Work instructions >> What lines below include the string "space"? Pick them out and copy them.

Source material >>
+ + + + +

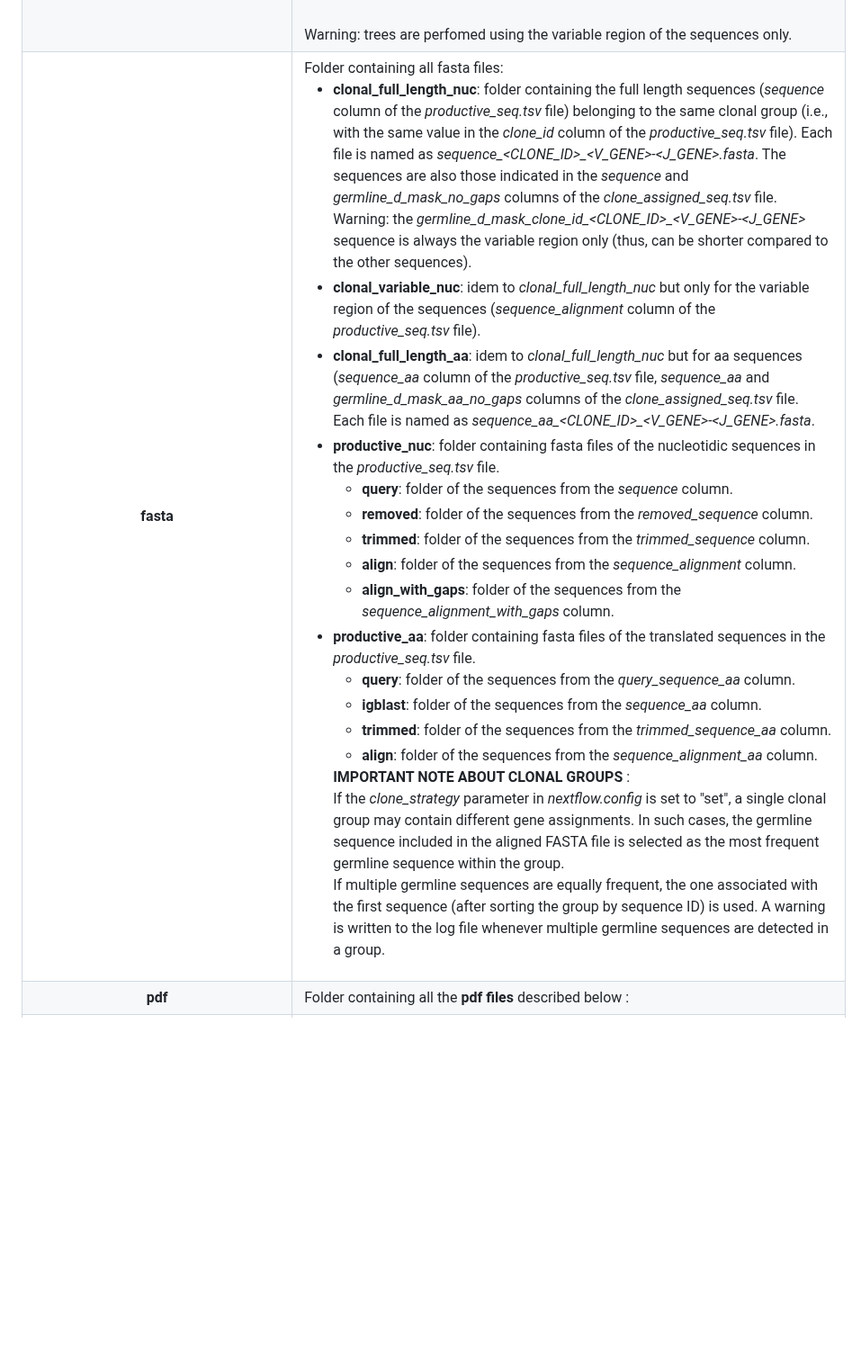
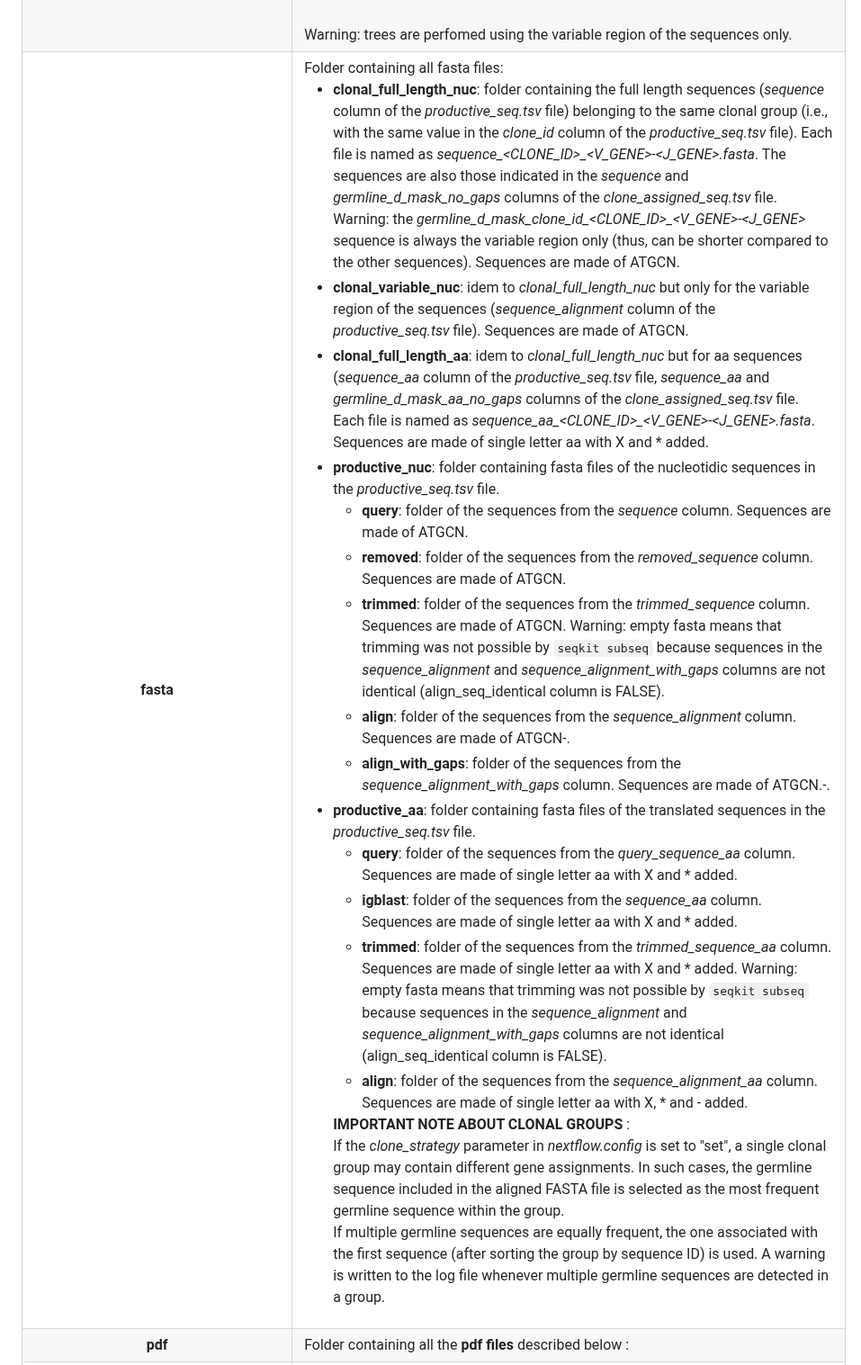
Before and after one commit to gael-millot/repertoire_profiler, a Markdown page: README.md, the part around one of its changes. Shown at 90% size. Drawn GitHub-style; blank space fills up the shorter version.

```diff
--- a/README.md
+++ b/README.md
@@ -318,20 +318,21 @@ If the text is cut in the table, reload the page or change the width of the wind
         </th>
         <td style="white-space:normal; text-align:left; word-break:break-all; overflow-wrap:anywhere;">
             Folder containing all fasta files:
-            <ul style="padding-left:1.2em; margin:0;"><li><b>clonal_full_length_nuc</b>: folder containing the full length sequences (<i>sequence</i> column of the  <i>productive_seq.tsv</i> file) belonging to the same clonal group (i.e.,  with the same value in the <i>clone_id</i> column of the  <i>productive_seq.tsv</i> file). Each file is named as <i>sequence_&lt;CLONE_ID&gt;_&lt;V_GENE&gt;-&lt;J_GENE&gt;.fasta</i>. The sequences are also those indicated in the <i>sequence</i> and <i>germline_d_mask_no_gaps</i> columns of the <i>clone_assigned_seq.tsv</i> file. Warning: the <i>germline_d_mask_clone_id_&lt;CLONE_ID&gt;_&lt;V_GENE&gt;-&lt;J_GENE&gt;</i> sequence is always the variable region only (thus, can be shorter compared to the other sequences).
-            </li><li><b>clonal_variable_nuc</b>: idem to <i>clonal_full_length_nuc</i> but only for the variable region of the sequences (<i>sequence_alignment</i> column of the <i>productive_seq.tsv</i> file).
-            </li><li><b>clonal_full_length_aa</b>: idem to <i>clonal_full_length_nuc</i> but for aa sequences (<i>sequence_aa</i> column of the  <i>productive_seq.tsv</i> file, <i>sequence_aa</i> and <i>germline_d_mask_aa_no_gaps</i> columns of the <i>clone_assigned_seq.tsv</i> file. Each file is named as <i>sequence_aa_&lt;CLONE_ID&gt;_&lt;V_GENE&gt;-&lt;J_GENE&gt;.fasta</i>.
+            <ul style="padding-left:1.2em; margin:0;"><li><b>clonal_full_length_nuc</b>: folder containing the full length sequences (<i>sequence</i> column of the  <i>productive_seq.tsv</i> file) belonging to the same clonal group (i.e.,  with the same value in the <i>clone_id</i> column of the  <i>productive_seq.tsv</i> file). Each file is named as <i>sequence_&lt;CLONE_ID&gt;_&lt;V_GENE&gt;-&lt;J_GENE&gt;.fasta</i>. The sequences are also those indicated in the <i>sequence</i> and <i>germline_d_mask_no_gaps</i> columns of the <i>clone_assigned_seq.tsv</i> file. Warning: the <i>germline_d_mask_clone_id_&lt;CLONE_ID&gt;_&lt;V_GENE&gt;-&lt;J_GENE&gt;</i> sequence is always the variable region only (thus, can be shorter compared to the other sequences). Sequences are made of ATGCN.
+            </li><li><b>clonal_variable_nuc</b>: idem to <i>clonal_full_length_nuc</i> but only for the variable region of the sequences (<i>sequence_alignment</i> column of the <i>productive_seq.tsv</i> file). Sequences are made of ATGCN.
+            </li><li><b>clonal_full_length_aa</b>: idem to <i>clonal_full_length_nuc</i> but for aa sequences (<i>sequence_aa</i> column of the  <i>productive_seq.tsv</i> file, <i>sequence_aa</i> and <i>germline_d_mask_aa_no_gaps</i> columns of the <i>clone_assigned_seq.tsv</i> file. Each file is named as <i>sequence_aa_&lt;CLONE_ID&gt;_&lt;V_GENE&gt;-&lt;J_GENE&gt;.fasta</i>. Sequences are made of single letter aa with X and * added.
             </li><li><b>productive_nuc</b>: folder containing fasta files of the nucleotidic sequences in the <i>productive_seq.tsv</i> file.
-            <ul style="padding-left:1.2em; margin:0;"><li><b>query</b>: folder of the sequences from the <i>sequence</i> column.
-            </li><li><b>removed</b>: folder of the sequences from the <i>removed_sequence</i> column.
-            </li><li><b>trimmed</b>: folder of the sequences from the <i>trimmed_sequence</i> column.
-            </li><li><b>align</b>: folder of the sequences from the <i>sequence_alignment</i> column.
-            </li><li><b>align_with_gaps</b>: folder of the sequences from the <i>sequence_alignment_with_gaps</i> column.
+            <ul style="padding-left:1.2em; margin:0;"><li><b>query</b>: folder of the sequences from the <i>sequence</i> column. Sequences are made of ATGCN.
+            </li><li><b>removed</b>: folder of the sequences from the <i>removed_sequence</i> column. Sequences are made of ATGCN.
+            </li><li><b>trimmed</b>: folder of the sequences from the <i>trimmed_sequence</i> column. Sequences are made of ATGCN. Warning: empty fasta means that trimming was not possible by <code>seqkit subseq</code> because sequences in the <i>sequence_alignment</i> and <i>sequence_alignment_with_gaps</i> columns are not identical (align_seq_identical column is FALSE).
+            </li><li><b>align</b>: folder of the sequences from the <i>sequence_alignment</i> column. Sequences are made of ATGCN-.
+            </li><li><b>align_with_gaps</b>: folder of the sequences from the <i>sequence_alignment_with_gaps</i> column. Sequences are made of ATGCN.-.
             </li></ul></li><li><b>productive_aa</b>: folder containing fasta files of the translated sequences in the <i>productive_seq.tsv</i> file.
-            <ul style="padding-left:1.2em; margin:0;"><li><b>query</b>: folder of the sequences from the <i>query_sequence_aa</i> column.
-            </li><li><b>igblast</b>: folder of the sequences from the <i>sequence_aa</i> column.
-            </li><li><b>trimmed</b>: folder of the sequences from the <i>trimmed_sequence_aa</i> column.
-            </li><li><b>align</b>: folder of the sequences from the <i>sequence_alignment_aa</i> column.</li></ul>  <b>IMPORTANT NOTE ABOUT CLONAL GROUPS</b> :<br>If the <i>clone_strategy</i> parameter in <i>nextflow.config</i> is set to "set", a single clonal group may contain different gene assignments. In such cases, the germline sequence included in the aligned FASTA file is selected as the most frequent germline sequence within the group.<br>If multiple germline sequences are equally frequent, the one associated with the first sequence (after sorting the group by sequence ID) is used. A warning is written to the log file whenever multiple germline sequences are detected in a group.
+            <ul style="padding-left:1.2em; margin:0;"><li><b>query</b>: folder of the sequences from the <i>query_sequence_aa</i> column. Sequences are made of single letter aa with X and * added.
+            </li><li><b>igblast</b>: folder of the sequences from the <i>sequence_aa</i> column. Sequences are made of single letter aa with X and * added.
+            </li><li><b>trimmed</b>: folder of the sequences from the <i>trimmed_sequence_aa</i> column. Sequences are made of single letter aa with X and * added. Warning: empty fasta means that trimming was not possible by <code>seqkit subseq</code> because sequences in the <i>sequence_alignment</i> and <i>sequence_alignment_with_gaps</i> columns are not identical (align_seq_identical column is FALSE).
+            </li><li><b>align</b>: folder of the sequences from the <i>sequence_alignment_aa</i> column. Sequences are made of single letter aa with X, * and - added.</li></ul>
+            <b>IMPORTANT NOTE ABOUT CLONAL GROUPS</b> :<br>If the <i>clone_strategy</i> parameter in <i>nextflow.config</i> is set to "set", a single clonal group may contain different gene assignments. In such cases, the germline sequence included in the aligned FASTA file is selected as the most frequent germline sequence within the group.<br>If multiple germline sequences are equally frequent, the one associated with the first sequence (after sorting the group by sequence ID) is used. A warning is written to the log file whenever multiple germline sequences are detected in a group.
         </td>
     </tr>
     <tr>
```
Also changed, not shown: other parts of README.md (+37 -37 lines).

+ + + + +

Solution below >>
Before and after one commit to gael-millot/repertoire_profiler, a Markdown page: README.md, the part around one of its changes. Shown at 90% size. Drawn GitHub-style; blank space fills up the shorter version.
         <td style="white-space:normal; text-align:left; word-break:break-all; overflow-wrap:anywhere;">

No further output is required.